Fraser Smith

Senior News Analyst

Fraser Smith has been in the news business for over 30 years.  He began his reportorial career with the Jersey Journal, a daily New Jersey newspaper and then moved on to the Providence Journal in Providence, Rhode Island. In 1969 Fraser won a prestigious American Political Science Association Public Affairs Fellowship, which enabled him to devote a year to graduate study at Yale University.  In 1977, Fraser was hired away by The Baltimore Sun where in 1981, he moved to the newspaper's Washington bureau to focus on policy problems and their everyday effect on Marylanders.  In 1983, he became the Sun's chief political reporter.

During his career as a reporter, Fraser was the recipient of numerous journalism awards: from UPI New England in 1973, from AP New England in 1974 and 1975, from Roy W. Howard in 1975, from Maryland-Delaware-D.C. Press Association in 1981, and from Sigma Delta Chi in 1986.  His Sun series on lead paint poisoning, which he wrote with his wife, Eileen Canzian, won first place and best of show honors in 1987 from the Maryland-Delaware-D.C. Press Association.  Between 1999 and 2003, he has served as an editorial writer and columnist for the Sun.

Ways To Connect


  Fraser Smith and Luke Broadwater, of the Baltimore Sun talk about former Mayor Sheila Dixon's race for her old job and its effect on Mayor Stephanie Rawlings-Blake.

Tom Chaulkey

  Governor Larry Hogan’s decision to leave $900 million federal dollars on the table is, sadly enough, irreversible. There’s no readily apparent way to revive the Red Line.

IMP: Supreme Court, Gerrymandering and Maryland

Jul 1, 2015

  Fraser Smith and WYPR's Karen Hosler discuss the Supreme Court decision on a gerrymandering case from Arizona and what it might mean for Maryland.

IMP: GOP Candidates Discover Maryland

Jun 26, 2015

  Fraser Smith and Todd Eberly, of the political science department at St. Mary's College of Maryland, talk about Republican presidential candidates' sudden interest in Maryland.

Tom Chalkley

Elected leaders can be pretty brave facing severe illness or even death. Ronald Reagan wanted to know if his surgeon was a Republican after John Hinckley shot him.

  Fraser and John Fritze, of the Baltimore Sun's Washington Bureau talk about criminal justice reforms proposed by Maryland's two Senators.

Fraser Smith and Andy Green, of the Baltimore Sun, discuss the precipitous drop in arrests in Baltimore and how that relates to safety in the city.

Tom Chalkley

  Why do the big foundations demand so much data before they make grants to non-profits? A few reasons, to be sure. One? They want to go beyond one discreet project. They want to know what worked and what didn’t work.

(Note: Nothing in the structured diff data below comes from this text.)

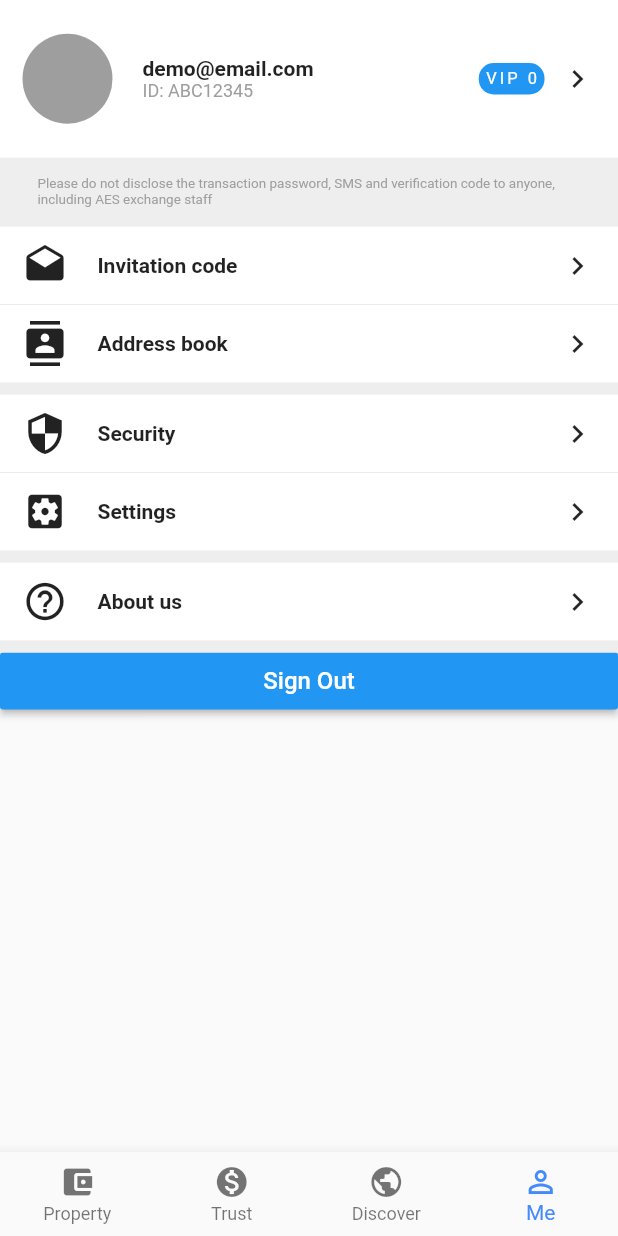
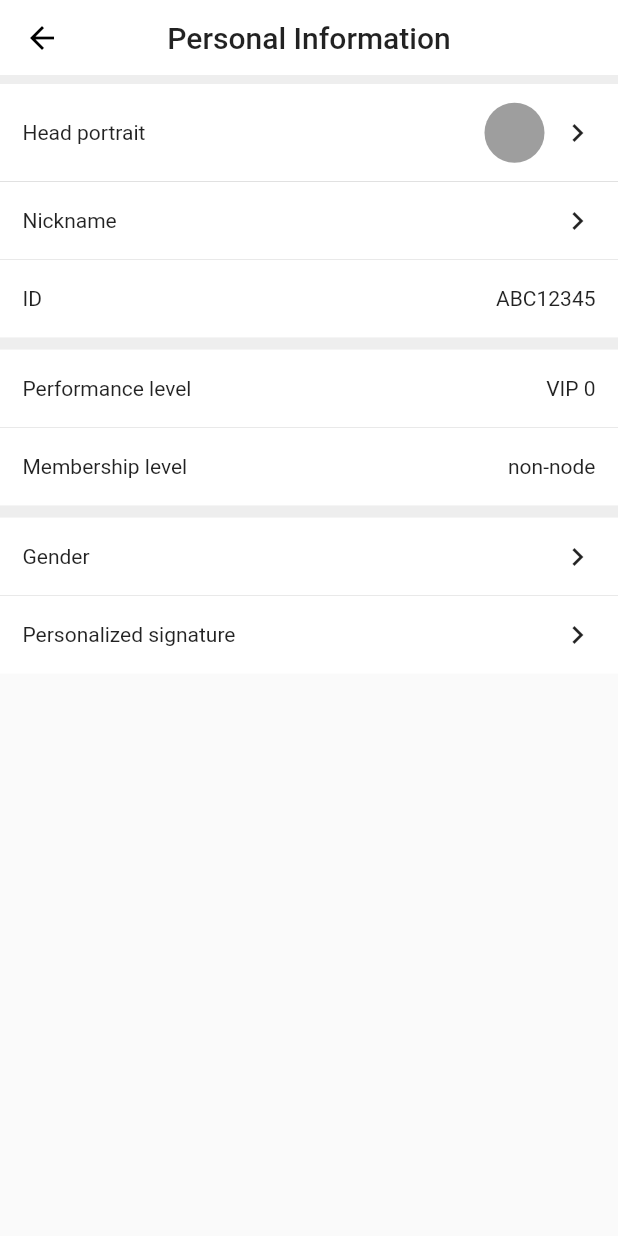
Before and after one commit to YNVoon/aes-exchange, a Flutter app: the screen it shows after launch, item 4 of the bottom bar chosen, after a tap on "demo@email.com", on a phone screen of 412 x 824 dp. Run offline on Flutter 3.47's test engine with Material 2 defaults, Android fonts, the phone set to English and light mode, and no system bars; drawn by our look-alikes of pull_to_refresh.

Commit message:
Added performance ui widget

```diff
--- /dev/null
+++ b/lib/model/personal_info.dart
@@ -0,0 +1,9 @@
+// Personal Info List Model
+
+class PersonalInfo {
+  final String title;
+  final String value;
+  final String navigation;
+
+  PersonalInfo(this.title, this.value, this.navigation);
+}
--- /dev/null
+++ b/lib/personal_info_widget.dart
@@ -0,0 +1,154 @@
+import 'package:flutter/material.dart';
+import 'model/personal_info.dart';
+
+class PersonalInfoPage extends StatefulWidget {
+  PersonalInfoPage({Key key}) : super(key: key);
+
+  _PersonalInfoPageState createState() => _PersonalInfoPageState();
+}
+
+class _PersonalInfoPageState extends State<PersonalInfoPage> {
+
+  List<List<PersonalInfo>> _personalInfoList = [
+    [PersonalInfo("Nickname", "icon", "nickname"), PersonalInfo("ID", "ABC12345", "id")],
+    [PersonalInfo("Performance level", "VIP 0", "performance_level"), PersonalInfo("Membership level", "non-node", "membership_level")],
+    [PersonalInfo("Gender", "icon", "gender"), PersonalInfo("Personalized signature", "icon", "personalize_signature")]
+  ];
+
+  Widget _buildPersonalInfoRow(PersonalInfo personalInfo, int index) {
+    return GestureDetector(
+      onTap: () {
+        print(personalInfo.title);
+      },
+      child: Column(
+        children: <Widget>[
+          Container(
+            padding: EdgeInsets.only(left: 15.0, right: 15.0, top: 10.0, bottom: 10.0),
+            color: Colors.white,
+            width: MediaQuery.of(context).size.width,
+            height: 52.0,
+            child: Row(
+              children: <Widget>[
+                Container(
+                  width: 200.0,
+                  child: Text(personalInfo.title, textAlign: TextAlign.start),
+                ),
+                Spacer(),
+                personalInfo.value == "icon" ? Icon(Icons.chevron_right) : Text(personalInfo.value, textAlign: TextAlign.end),
+              ],
+            ),
+          ),
+          _personalInfoList[index].indexOf(personalInfo) != _personalInfoList[index].length - 1 ? Divider(
+            color: Colors.grey,
+            thickness: 0.3,
+            height: 0.0,
+          ) : Container(padding: index == _personalInfoList.length - 1 ? EdgeInsets.all(0.0) : EdgeInsets.all(4.0), color: Color(0xFFEEEEEE),)
+        ],
+      ),
+    );
+  }
+
+  @override
+  Widget build(BuildContext context) {
+    return Scaffold(
+      backgroundColor: Color(0xFFFAFAFA),
+      appBar: PreferredSize(
+        preferredSize: Size.fromHeight(50.0),
+        child: AppBar(
+          // leading: IconButton(icon:Icon(Icons.arrow_back),
+          //   onPressed:() => Navigator.pop(context),
+          // ),
+          centerTitle: true,
+          elevation: 0.0,
+          title: Text(
+            "Personal Information",
+            style: Theme.of(context).textTheme.title
+          ),
+        ),
+      ),
+      body: CustomScrollView(
+        slivers: <Widget>[
+          SliverToBoxAdapter(
+            child: Container(
+              color: Color(0xFFEEEEEE),
+              padding: EdgeInsets.all(3.0),
+            ),
+          ),
+          SliverToBoxAdapter(
+            child: GestureDetector(
+              onTap: () {
+                print("Head portrait");
+              },
+              child: Column(
+                children: <Widget>[
+                  Container(
+                    padding: EdgeInsets.only(left: 15.0, right: 15.0, top: 10.0, bottom: 10.0),
+                    color: Colors.white,
+                    width: MediaQuery.of(context).size.width,
+                    height: 65.0,
+                    child: Row(
+                      children: <Widget>[
+                        Container(
+                          width: 200.0,
+                          // margin: EdgeInsets.only(left: 20.0),
+                          child: Container(
+                            width: MediaQuery.of(context).size.width,
+                            child: Text("Head portrait", textAlign: TextAlign.start),
+                          ),
+                        ),
+                        Spacer(),
+                        Row(
+                          mainAxisAlignment: MainAxisAlignment.center,
+                          crossAxisAlignment: CrossAxisAlignment.center,
+                          children: <Widget>[
+                            CircleAvatar(
+                              backgroundColor: Colors.grey,
+                              radius: 20.0,
+                            ),
+                            Container(
+                              margin: EdgeInsets.only(left: 10.0),
+                              child: Icon(Icons.chevron_right),
+                            )
+                          ],
+                        )
+                      ],
+                    ),
+                  ),
+                  Divider(
+                    color: Colors.grey,
+                    thickness: 0.2,
+                    height: 0.0,
+                  )
+                ],
+              )
+            ),
+          ),
+          SliverList(
+            delegate: SliverChildListDelegate(
+              [
+                _buildPersonalInfoRow(_personalInfoList[0][0], 0),
+                _buildPersonalInfoRow(_personalInfoList[0][1], 0),
+              ]
+            ),
+          ),
+          SliverList(
+            delegate: SliverChildListDelegate(
+              [
+                _buildPersonalInfoRow(_personalInfoList[1][0], 1),
+                _buildPersonalInfoRow(_personalInfoList[1][1], 1),
+              ]
+            ),
+          ),
+          SliverList(
+            delegate: SliverChildListDelegate(
+              [
+                _buildPersonalInfoRow(_personalInfoList[2][0], 2),
+                _buildPersonalInfoRow(_personalInfoList[2][1], 2),
+              ]
+            ),
+          )
+        ],
+      )
+    );
+  }
+}
--- a/lib/userprofile_widget.dart
+++ b/lib/userprofile_widget.dart
@@ -2,6 +2,8 @@ import 'package:flutter/material.dart';
 import 'package:pull_to_refresh/pull_to_refresh.dart';
 
 import 'model/user_profile.dart';
+
+import 'personal_info_widget.dart';
 
 class UserProfileWidget extends StatefulWidget {
   UserProfileWidget({Key key}) : super(key: key);
@@ -42,7 +44,7 @@ class _UserProfileWidgetState extends State<UserProfileWidget> {
                       margin: EdgeInsets.only(left: 20.0),
                       child: Container(
                         width: MediaQuery.of(context).size.width,
-                        child: Text(userProfile.title, textAlign: TextAlign.start, style: TextStyle(fontWeight: FontWeight.bold),),
+                        child: Text(userProfile.title, textAlign: TextAlign.start),
                       ),
                     )
                   ],
@@ -78,7 +80,10 @@ class _UserProfileWidgetState extends State<UserProfileWidget> {
           SliverToBoxAdapter(
             child: GestureDetector(
               onTap: () {
-                print("tabbed");
+                Navigator.push(
+                  context,
+                  MaterialPageRoute(builder: (context) => PersonalInfoPage())
+                );
               },
               child: Container(
                 padding: EdgeInsets.only(left: 15.0, right: 15.0, top: 10.0, bottom: 10.0),
```
Also changed, not shown: lib/main.dart (+0 -9 lines), lib/model/performance_team.dart (added, +9 -0 lines), lib/performance_widget.dart (added, +415 -0 lines), lib/property_widget.dart (+23 -0 lines), 1 other file.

Passion and commitment can fade as we all know. So striking while the iron – and riot embers – are hot really matters.

One returns after a weekend away to a strangely quiet Baltimore.